When I was born the doctors quickly noticed that something wasn’t quite right with my legs. The most striking difference was that my right leg was nearly three inches longer than my left. I grew accustomed to doctors’ offices and saw so many children dealing with leg and arm abnormalities that made mine seem nearly obsolete. After years of observation, I had surgery to help correct that difference, but it would be several more years until things would be fully “corrected”. During the wait I was fixed with a foot lift. A three-inch sole was attached to the bottom of my high top Keds. (Yep Keds, the uncool shoe of my decade, Google it.) There was no hiding it and it was the perfect opportunity some kids needed to point, snicker, make mean nicknames and even resort to violence towards me. I noticed that some kids would all out avoid me, so not to be sucked into the ridicule I was experiencing. Bullying wasn’t a phrase widely used when I was in school and they certainly did not have the outlets and resources we have today. I internalized a lot of my feelings and searched for a way to feel accepted. Thankfully, my family had a long line of athletic ability and I had inherited that talent as well. Before I could blink I was involved in dance (to strengthen my legs), basketball, softball, band, honor roll. Anything I felt I could do I did do, even if others told me I couldn’t, and I made it a point to be successful at it. The awesome part about clubs or sports is that you are part of team and that team can transform into a family of friends. Although I still had a lift, it slowly became less visible to others and eventually it became less visible to me. It no longer defined me. I still had occasional run ins with hurtful situations, but it didn’t have the same sting. I had a new confidence and others could see it.

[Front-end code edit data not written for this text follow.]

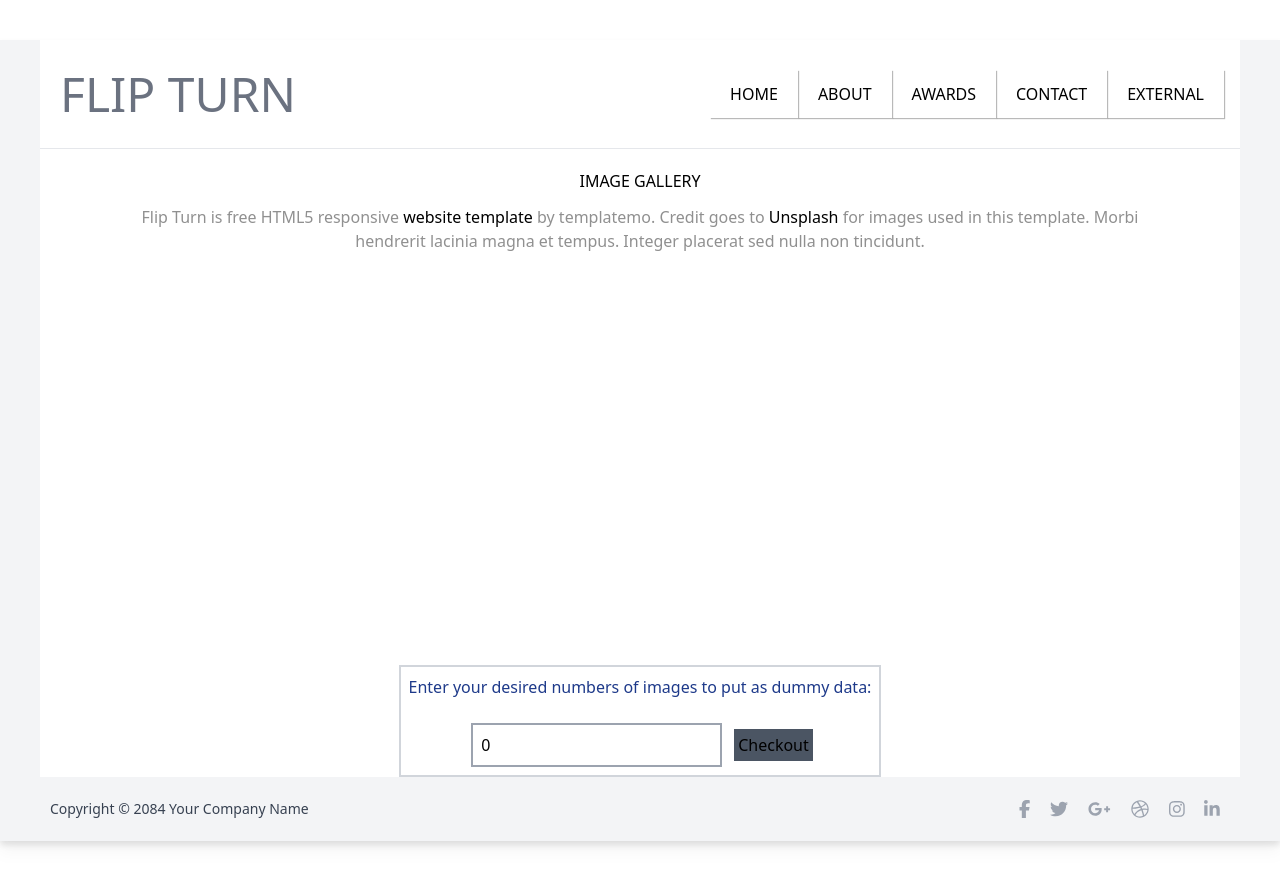
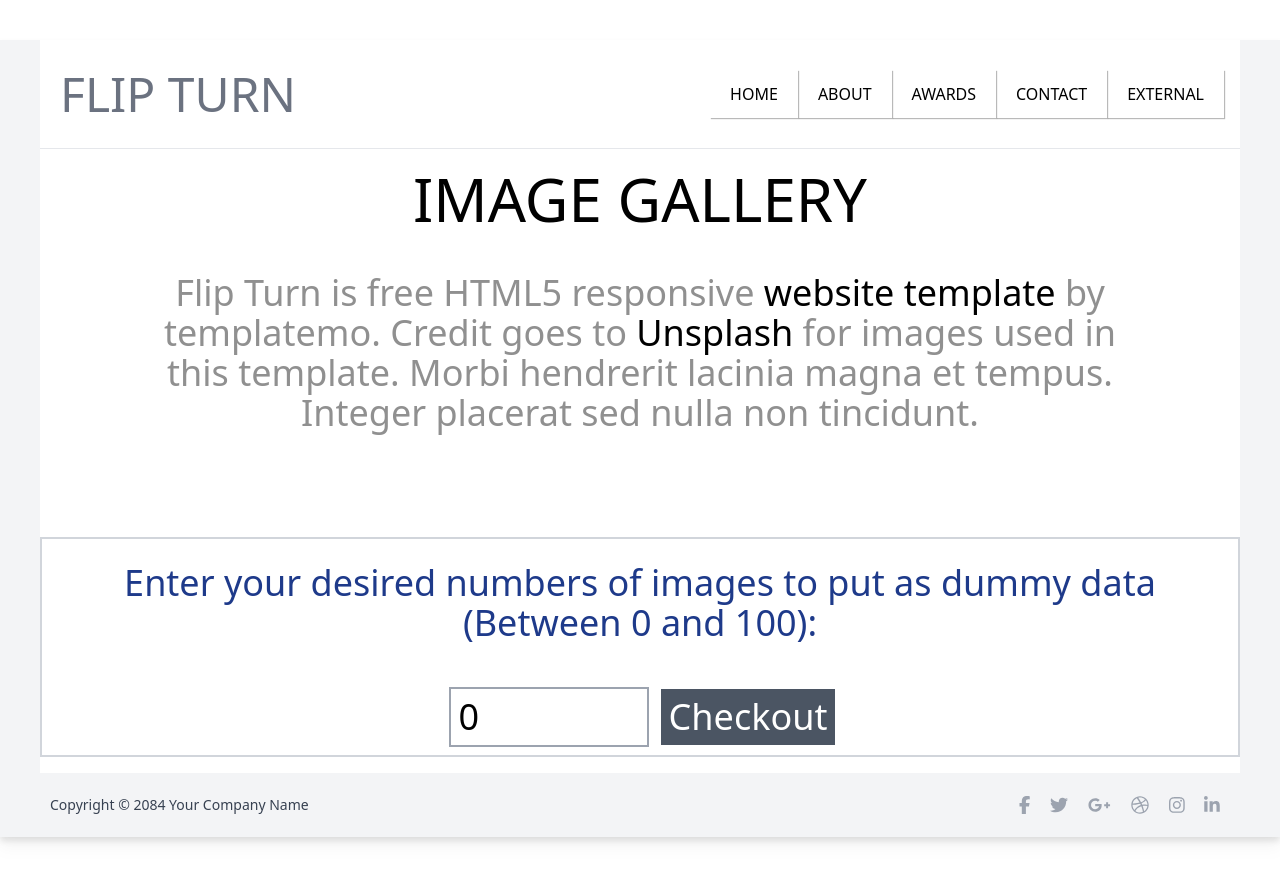
Before and after one commit to amin-bani-a/flip, a React (Create React App) app: page / in a window 1280 px wide. Built offline with nearby package versions, Linux system fonts and the light colour scheme.

Commit message:
last commit

```diff
--- a/src/components/Card.jsx
+++ b/src/components/Card.jsx
@@ -1,13 +1,14 @@
-import React, { useEffect, useState } from 'react';
+import React, { useEffect, useState } from "react";
 
 function Card(props) {
-    return (
-        <div className='p-1 m-2 bg-gray-300 cursor-pointer hover:transform hover:scale-110 transition duration-200 ease-in-out'>
-            <img src={ props.imageSrc } />
-        </div>
-
-    );
-};
-
+  return (
+    <div className="p-1 m-2 cursor-pointer hover:transform hover:scale-110 transition duration-200 ease-in-out ">
+      <img
+        className="min-w-[20rem] max-w-[20rem] min-h-[26.25rem] max-h-[26.25]"
+        src={props.imageSrc}
+      />
+    </div>
+  );
+}
 
 export default Card;
--- a/src/components/CreateData.jsx
+++ b/src/components/CreateData.jsx
@@ -5,22 +5,39 @@ function CreateData(props) {
   const [numberValue, setNumberValue] = useState(0);
   // console.log("images array", images)
   const handleNumberChange = (event) => {
-    setNumberValue(Number(event.target.value));
+    const value = Number(event.target.value);
+    if (value > 100) {
+      return;
+    } else {
+      setNumberValue(value);
+    }
   };
   const getData = () => {
     let tempImages = [];
     for (let i = 0; i < numberValue; i++) {
-      tempImages = [...tempImages, `https://loremflickr.com/320/4${i}`];
+      tempImages = [...tempImages, `https://loremflickr.com/320/${420 + i}`];
     }
     props.setImages([...tempImages]);
     setNumberValue(0);
   };
 
   return (
-    <div className="border-solid border-gray-300 border-2 ">
-      <h2 className="text-blue-900 p-2 mb-2">Enter your desired numbers of images to put as dummy data:</h2>
-      <input className="p-2 m-2 outline-black border-2 border-gray-400	" type="number" value={numberValue} onChange={handleNumberChange} />
-      <button className="bg-gray-600 p-1 m-1 hover:bg-gray-950 hover:text-gray-400 cursor-pointer" onClick={() => getData()}>
+    <div className="border-solid border-gray-300 border-2 mb-2">
+      <h2 className="text-blue-900 p-6 mb-3 text-4xl">
+        Enter your desired numbers of images to put as dummy data (Between 0 and 100):
+      </h2>
+      <input
+        className="p-2 m-2 outline-black border-2 border-gray-400	text-4xl"
+        type="number"
+        min={0}
+        max={100}
+        value={numberValue}
+        onChange={handleNumberChange}
+      />
+      <button
+        className="bg-gray-600 p-2 text-white m-1 text-4xl hover:bg-gray-950 hover:text-gray-400 cursor-pointer "
+        onClick={() => getData()}
+      >
         Checkout
       </button>
     </div>
--- a/src/components/Main.jsx
+++ b/src/components/Main.jsx
@@ -1,20 +1,47 @@
 import React, { useEffect, useState } from "react";
 import CreateData from "./CreateData";
 import Card from "./Card";
+import Pagination from "./Pagination";
 
 function Main() {
   const [images, setImages] = useState([]);
+  const [currentPage, setCurrentPage] = useState(1);
+  const [postPerPage, setPostPerPage] = useState(12);
+
   console.log("images array", images);
-  const renderedImages = images.map((image, index) => <Card key={index} imageSrc={image} />);
+
+  const totalPosts = images.length;
+
+  const indexOfLastPost = currentPage * postPerPage;
+  const indexOfFirstPost = indexOfLastPost - postPerPage;
+  const currentPosts = images.slice(indexOfFirstPost, indexOfLastPost);
+
+  const renderedImages = currentPosts.map((image, index) => (
+    <Card
+      key={index}
+      imageSrc={image}
+    />
+  ));
+
+  ///change page
+  const paginate = (pageNumber) => setCurrentPage(pageNumber);
 
   return (
-    <div className="bg-white text-center flex flex-col justify-center  items-center border-solid border-t-[1px] border-gray-200">
-      <div className="uppercase mb-2 mt-2 pt-3">Image Gallery</div>
-      <div className="w-10/12 mb-3 mt-1 text-[#909090]">
-        Flip Turn is free HTML5 responsive<a className="text-black cursor-pointer"> website template </a> by templatemo. Credit goes to <a className="text-black cursor-pointer">Unsplash</a> for images
-        used in this template. Morbi hendrerit lacinia magna et tempus. Integer placerat sed nulla non tincidunt.
+    <div className="pb-2 bg-white text-center flex flex-col justify-center items-center border-solid border-t-[1px] border-gray-200">
+      <div className="uppercase mb-10 mt-2 pt-3 text-6xl font-medium">Image Gallery</div>
+      <div className="w-10/12 mb-10 mt-1 text-[#909090] text-4xl">
+        Flip Turn is free HTML5 responsive
+        <a className="text-black cursor-pointer"> website template </a> by templatemo. Credit goes
+        to <a className="text-black cursor-pointer">Unsplash</a> for images used in this template.
+        Morbi hendrerit lacinia magna et tempus. Integer placerat sed nulla non tincidunt.
       </div>
-      <div className="mb-20 flex flex-row flex-wrap justify-center items-center min-h-[20rem]">{renderedImages}</div>
+      <div className="mb-10 flex flex-row flex-wrap justify-center min-h-min">{renderedImages}</div>
+
+      <Pagination
+        postPerPage={postPerPage}
+        totalPosts={totalPosts}
+        paginate={paginate}
+      />
       <CreateData setImages={setImages} />
     </div>
   );
--- /dev/null
+++ b/src/components/Pagination.jsx
@@ -0,0 +1,31 @@
+import React from "react";
+
+const Pagination = ({ postPerPage, totalPosts, paginate }) => {
+  const pageNumbers = [];
+
+  for (let i = 1; i <= Math.ceil(totalPosts / postPerPage); i++) {
+    pageNumbers.push(i);
+  }
+
+  return (
+    <nav>
+      <ul className="mb-6 flex flex-row justify-center items-center">
+        {pageNumbers.map((number) => (
+          <li
+            key={number}
+            className="p-4 m-2 text-3xl hover:bg-slate-500 hover:text-white rounded-2xl"
+          >
+            <a
+              href="!#"
+              onClick={() => paginate(number)}
+            >
+              {number}
+            </a>
+          </li>
+        ))}
+      </ul>
+    </nav>
+  );
+};
+
+export default Pagination;
```
Also changed, not shown: src/components/Layout.jsx (+12 -15 lines).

“You may not be able to control every situation and its outcome, but you can control your attitude and how you deal with it.”